Records drawn from a dataset

-*-*-

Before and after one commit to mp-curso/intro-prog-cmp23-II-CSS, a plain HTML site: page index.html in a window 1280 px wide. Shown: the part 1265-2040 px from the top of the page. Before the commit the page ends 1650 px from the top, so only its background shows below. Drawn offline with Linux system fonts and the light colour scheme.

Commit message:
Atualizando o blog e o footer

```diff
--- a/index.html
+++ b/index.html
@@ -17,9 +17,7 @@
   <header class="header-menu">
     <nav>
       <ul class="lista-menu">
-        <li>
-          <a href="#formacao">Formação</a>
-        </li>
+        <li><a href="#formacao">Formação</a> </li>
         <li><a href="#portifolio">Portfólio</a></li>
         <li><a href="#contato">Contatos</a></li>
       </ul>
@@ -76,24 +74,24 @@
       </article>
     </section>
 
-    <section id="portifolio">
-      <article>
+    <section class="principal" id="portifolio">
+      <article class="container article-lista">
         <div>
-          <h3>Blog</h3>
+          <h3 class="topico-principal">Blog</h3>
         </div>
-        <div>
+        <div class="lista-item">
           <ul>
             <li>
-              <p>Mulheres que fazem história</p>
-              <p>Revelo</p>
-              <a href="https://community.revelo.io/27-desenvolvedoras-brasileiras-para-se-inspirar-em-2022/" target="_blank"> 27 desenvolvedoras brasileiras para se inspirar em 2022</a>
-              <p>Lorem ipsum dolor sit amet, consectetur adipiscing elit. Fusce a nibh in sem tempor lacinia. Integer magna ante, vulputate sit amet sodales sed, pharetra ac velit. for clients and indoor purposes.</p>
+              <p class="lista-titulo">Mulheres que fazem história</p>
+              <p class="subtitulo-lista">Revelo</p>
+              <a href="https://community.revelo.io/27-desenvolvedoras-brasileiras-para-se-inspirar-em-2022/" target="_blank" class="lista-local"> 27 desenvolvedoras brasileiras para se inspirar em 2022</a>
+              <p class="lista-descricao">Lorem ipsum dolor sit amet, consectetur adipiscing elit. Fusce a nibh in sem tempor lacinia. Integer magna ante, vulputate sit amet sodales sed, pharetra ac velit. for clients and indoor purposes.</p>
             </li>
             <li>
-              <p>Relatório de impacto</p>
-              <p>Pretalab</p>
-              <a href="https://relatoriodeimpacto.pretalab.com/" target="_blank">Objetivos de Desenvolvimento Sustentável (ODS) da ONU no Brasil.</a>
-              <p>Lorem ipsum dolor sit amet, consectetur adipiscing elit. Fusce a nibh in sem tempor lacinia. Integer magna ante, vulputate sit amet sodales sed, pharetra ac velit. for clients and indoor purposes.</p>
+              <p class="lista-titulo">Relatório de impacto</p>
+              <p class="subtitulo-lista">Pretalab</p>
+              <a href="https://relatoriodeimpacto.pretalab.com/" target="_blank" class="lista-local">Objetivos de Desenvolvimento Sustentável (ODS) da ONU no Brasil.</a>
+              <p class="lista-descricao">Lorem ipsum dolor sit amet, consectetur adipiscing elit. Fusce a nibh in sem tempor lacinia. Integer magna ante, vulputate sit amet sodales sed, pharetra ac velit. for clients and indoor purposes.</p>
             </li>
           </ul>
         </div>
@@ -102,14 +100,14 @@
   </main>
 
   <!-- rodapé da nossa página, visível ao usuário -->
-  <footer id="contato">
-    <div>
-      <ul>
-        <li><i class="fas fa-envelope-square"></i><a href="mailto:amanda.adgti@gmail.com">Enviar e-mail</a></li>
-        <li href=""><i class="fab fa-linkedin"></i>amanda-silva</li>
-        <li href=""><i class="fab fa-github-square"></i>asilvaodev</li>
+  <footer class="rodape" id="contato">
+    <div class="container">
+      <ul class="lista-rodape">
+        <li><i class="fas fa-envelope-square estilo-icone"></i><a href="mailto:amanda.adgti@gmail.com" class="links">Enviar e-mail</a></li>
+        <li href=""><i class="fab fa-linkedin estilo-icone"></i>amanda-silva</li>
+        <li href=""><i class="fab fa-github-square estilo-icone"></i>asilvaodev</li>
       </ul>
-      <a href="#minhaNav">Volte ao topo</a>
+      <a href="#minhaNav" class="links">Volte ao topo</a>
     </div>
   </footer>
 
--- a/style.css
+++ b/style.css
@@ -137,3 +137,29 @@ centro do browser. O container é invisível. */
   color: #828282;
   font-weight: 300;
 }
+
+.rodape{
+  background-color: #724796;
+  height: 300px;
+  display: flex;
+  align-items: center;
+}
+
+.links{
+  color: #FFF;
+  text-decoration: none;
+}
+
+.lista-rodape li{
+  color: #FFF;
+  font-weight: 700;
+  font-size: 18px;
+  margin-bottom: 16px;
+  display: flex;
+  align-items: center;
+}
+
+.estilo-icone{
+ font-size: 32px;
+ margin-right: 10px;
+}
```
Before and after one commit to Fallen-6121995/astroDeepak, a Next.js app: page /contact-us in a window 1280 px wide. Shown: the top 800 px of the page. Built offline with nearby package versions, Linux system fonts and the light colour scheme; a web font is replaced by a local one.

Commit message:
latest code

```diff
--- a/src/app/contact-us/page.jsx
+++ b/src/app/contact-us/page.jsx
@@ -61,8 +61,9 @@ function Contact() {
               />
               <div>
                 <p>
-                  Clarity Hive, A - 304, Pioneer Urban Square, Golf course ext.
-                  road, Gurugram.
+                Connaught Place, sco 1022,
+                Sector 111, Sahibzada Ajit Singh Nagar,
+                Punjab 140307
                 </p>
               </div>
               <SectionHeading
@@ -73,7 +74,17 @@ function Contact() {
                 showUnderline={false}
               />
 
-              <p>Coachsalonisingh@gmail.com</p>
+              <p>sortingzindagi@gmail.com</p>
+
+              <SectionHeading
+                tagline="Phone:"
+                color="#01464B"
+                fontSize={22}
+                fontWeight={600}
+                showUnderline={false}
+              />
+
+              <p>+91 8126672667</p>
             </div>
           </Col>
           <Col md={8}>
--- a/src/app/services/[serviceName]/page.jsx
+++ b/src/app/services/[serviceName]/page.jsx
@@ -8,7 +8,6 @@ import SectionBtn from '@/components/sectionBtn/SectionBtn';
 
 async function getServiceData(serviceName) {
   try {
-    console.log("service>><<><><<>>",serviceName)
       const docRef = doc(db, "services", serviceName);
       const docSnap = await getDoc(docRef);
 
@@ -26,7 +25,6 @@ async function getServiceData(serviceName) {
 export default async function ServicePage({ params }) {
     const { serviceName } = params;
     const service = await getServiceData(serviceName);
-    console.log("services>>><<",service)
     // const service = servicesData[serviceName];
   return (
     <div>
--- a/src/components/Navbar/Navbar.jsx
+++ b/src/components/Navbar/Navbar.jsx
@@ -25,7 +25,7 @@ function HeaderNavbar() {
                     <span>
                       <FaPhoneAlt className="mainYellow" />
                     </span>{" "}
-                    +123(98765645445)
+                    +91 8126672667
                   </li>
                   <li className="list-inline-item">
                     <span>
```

-*-*-

> **Activity**:
Your task is to retype all of the lines above exactly.

> **Output**:
Before and after one commit to mp-curso/intro-prog-cmp23-II-CSS, a plain HTML site: page index.html in a window 1280 px wide. Shown: the part 1265-2040 px from the top of the page. Before the commit the page ends 1650 px from the top, so only its background shows below. Drawn offline with Linux system fonts and the light colour scheme.

Commit message:
Atualizando o blog e o footer

```diff
--- a/index.html
+++ b/index.html
@@ -17,9 +17,7 @@
   <header class="header-menu">
     <nav>
       <ul class="lista-menu">
-        <li>
-          <a href="#formacao">Formação</a>
-        </li>
+        <li><a href="#formacao">Formação</a> </li>
         <li><a href="#portifolio">Portfólio</a></li>
         <li><a href="#contato">Contatos</a></li>
       </ul>
@@ -76,24 +74,24 @@
       </article>
     </section>
 
-    <section id="portifolio">
-      <article>
+    <section class="principal" id="portifolio">
+      <article class="container article-lista">
         <div>
-          <h3>Blog</h3>
+          <h3 class="topico-principal">Blog</h3>
         </div>
-        <div>
+        <div class="lista-item">
           <ul>
             <li>
-              <p>Mulheres que fazem história</p>
-              <p>Revelo</p>
-              <a href="https://community.revelo.io/27-desenvolvedoras-brasileiras-para-se-inspirar-em-2022/" target="_blank"> 27 desenvolvedoras brasileiras para se inspirar em 2022</a>
-              <p>Lorem ipsum dolor sit amet, consectetur adipiscing elit. Fusce a nibh in sem tempor lacinia. Integer magna ante, vulputate sit amet sodales sed, pharetra ac velit. for clients and indoor purposes.</p>
+              <p class="lista-titulo">Mulheres que fazem história</p>
+              <p class="subtitulo-lista">Revelo</p>
+              <a href="https://community.revelo.io/27-desenvolvedoras-brasileiras-para-se-inspirar-em-2022/" target="_blank" class="lista-local"> 27 desenvolvedoras brasileiras para se inspirar em 2022</a>
+              <p class="lista-descricao">Lorem ipsum dolor sit amet, consectetur adipiscing elit. Fusce a nibh in sem tempor lacinia. Integer magna ante, vulputate sit amet sodales sed, pharetra ac velit. for clients and indoor purposes.</p>
             </li>
             <li>
-              <p>Relatório de impacto</p>
-              <p>Pretalab</p>
-              <a href="https://relatoriodeimpacto.pretalab.com/" target="_blank">Objetivos de Desenvolvimento Sustentável (ODS) da ONU no Brasil.</a>
-              <p>Lorem ipsum dolor sit amet, consectetur adipiscing elit. Fusce a nibh in sem tempor lacinia. Integer magna ante, vulputate sit amet sodales sed, pharetra ac velit. for clients and indoor purposes.</p>
+              <p class="lista-titulo">Relatório de impacto</p>
+              <p class="subtitulo-lista">Pretalab</p>
+              <a href="https://relatoriodeimpacto.pretalab.com/" target="_blank" class="lista-local">Objetivos de Desenvolvimento Sustentável (ODS) da ONU no Brasil.</a>
+              <p class="lista-descricao">Lorem ipsum dolor sit amet, consectetur adipiscing elit. Fusce a nibh in sem tempor lacinia. Integer magna ante, vulputate sit amet sodales sed, pharetra ac velit. for clients and indoor purposes.</p>
             </li>
           </ul>
         </div>
@@ -102,14 +100,14 @@
   </main>
 
   <!-- rodapé da nossa página, visível ao usuário -->
-  <footer id="contato">
-    <div>
-      <ul>
-        <li><i class="fas fa-envelope-square"></i><a href="mailto:amanda.adgti@gmail.com">Enviar e-mail</a></li>
-        <li href=""><i class="fab fa-linkedin"></i>amanda-silva</li>
-        <li href=""><i class="fab fa-github-square"></i>asilvaodev</li>
+  <footer class="rodape" id="contato">
+    <div class="container">
+      <ul class="lista-rodape">
+        <li><i class="fas fa-envelope-square estilo-icone"></i><a href="mailto:amanda.adgti@gmail.com" class="links">Enviar e-mail</a></li>
+        <li href=""><i class="fab fa-linkedin estilo-icone"></i>amanda-silva</li>
+        <li href=""><i class="fab fa-github-square estilo-icone"></i>asilvaodev</li>
       </ul>
-      <a href="#minhaNav">Volte ao topo</a>
+      <a href="#minhaNav" class="links">Volte ao topo</a>
     </div>
   </footer>
 
--- a/style.css
+++ b/style.css
@@ -137,3 +137,29 @@ centro do browser. O container é invisível. */
   color: #828282;
   font-weight: 300;
 }
+
+.rodape{
+  background-color: #724796;
+  height: 300px;
+  display: flex;
+  align-items: center;
+}
+
+.links{
+  color: #FFF;
+  text-decoration: none;
+}
+
+.lista-rodape li{
+  color: #FFF;
+  font-weight: 700;
+  font-size: 18px;
+  margin-bottom: 16px;
+  display: flex;
+  align-items: center;
+}
+
+.estilo-icone{
+ font-size: 32px;
+ margin-right: 10px;
+}
```
Before and after one commit to Fallen-6121995/astroDeepak, a Next.js app: page /contact-us in a window 1280 px wide. Shown: the top 800 px of the page. Built offline with nearby package versions, Linux system fonts and the light colour scheme; a web font is replaced by a local one.

Commit message:
latest code

```diff
--- a/src/app/contact-us/page.jsx
+++ b/src/app/contact-us/page.jsx
@@ -61,8 +61,9 @@ function Contact() {
               />
               <div>
                 <p>
-                  Clarity Hive, A - 304, Pioneer Urban Square, Golf course ext.
-                  road, Gurugram.
+                Connaught Place, sco 1022,
+                Sector 111, Sahibzada Ajit Singh Nagar,
+                Punjab 140307
                 </p>
               </div>
               <SectionHeading
@@ -73,7 +74,17 @@ function Contact() {
                 showUnderline={false}
               />
 
-              <p>Coachsalonisingh@gmail.com</p>
+              <p>sortingzindagi@gmail.com</p>
+
+              <SectionHeading
+                tagline="Phone:"
+                color="#01464B"
+                fontSize={22}
+                fontWeight={600}
+                showUnderline={false}
+              />
+
+              <p>+91 8126672667</p>
             </div>
           </Col>
           <Col md={8}>
--- a/src/app/services/[serviceName]/page.jsx
+++ b/src/app/services/[serviceName]/page.jsx
@@ -8,7 +8,6 @@ import SectionBtn from '@/components/sectionBtn/SectionBtn';
 
 async function getServiceData(serviceName) {
   try {
-    console.log("service>><<><><<>>",serviceName)
       const docRef = doc(db, "services", serviceName);
       const docSnap = await getDoc(docRef);
 
@@ -26,7 +25,6 @@ async function getServiceData(serviceName) {
 export default async function ServicePage({ params }) {
     const { serviceName } = params;
     const service = await getServiceData(serviceName);
-    console.log("services>>><<",service)
     // const service = servicesData[serviceName];
   return (
     <div>
--- a/src/components/Navbar/Navbar.jsx
+++ b/src/components/Navbar/Navbar.jsx
@@ -25,7 +25,7 @@ function HeaderNavbar() {
                     <span>
                       <FaPhoneAlt className="mainYellow" />
                     </span>{" "}
-                    +123(98765645445)
+                    +91 8126672667
                   </li>
                   <li className="list-inline-item">
                     <span>
```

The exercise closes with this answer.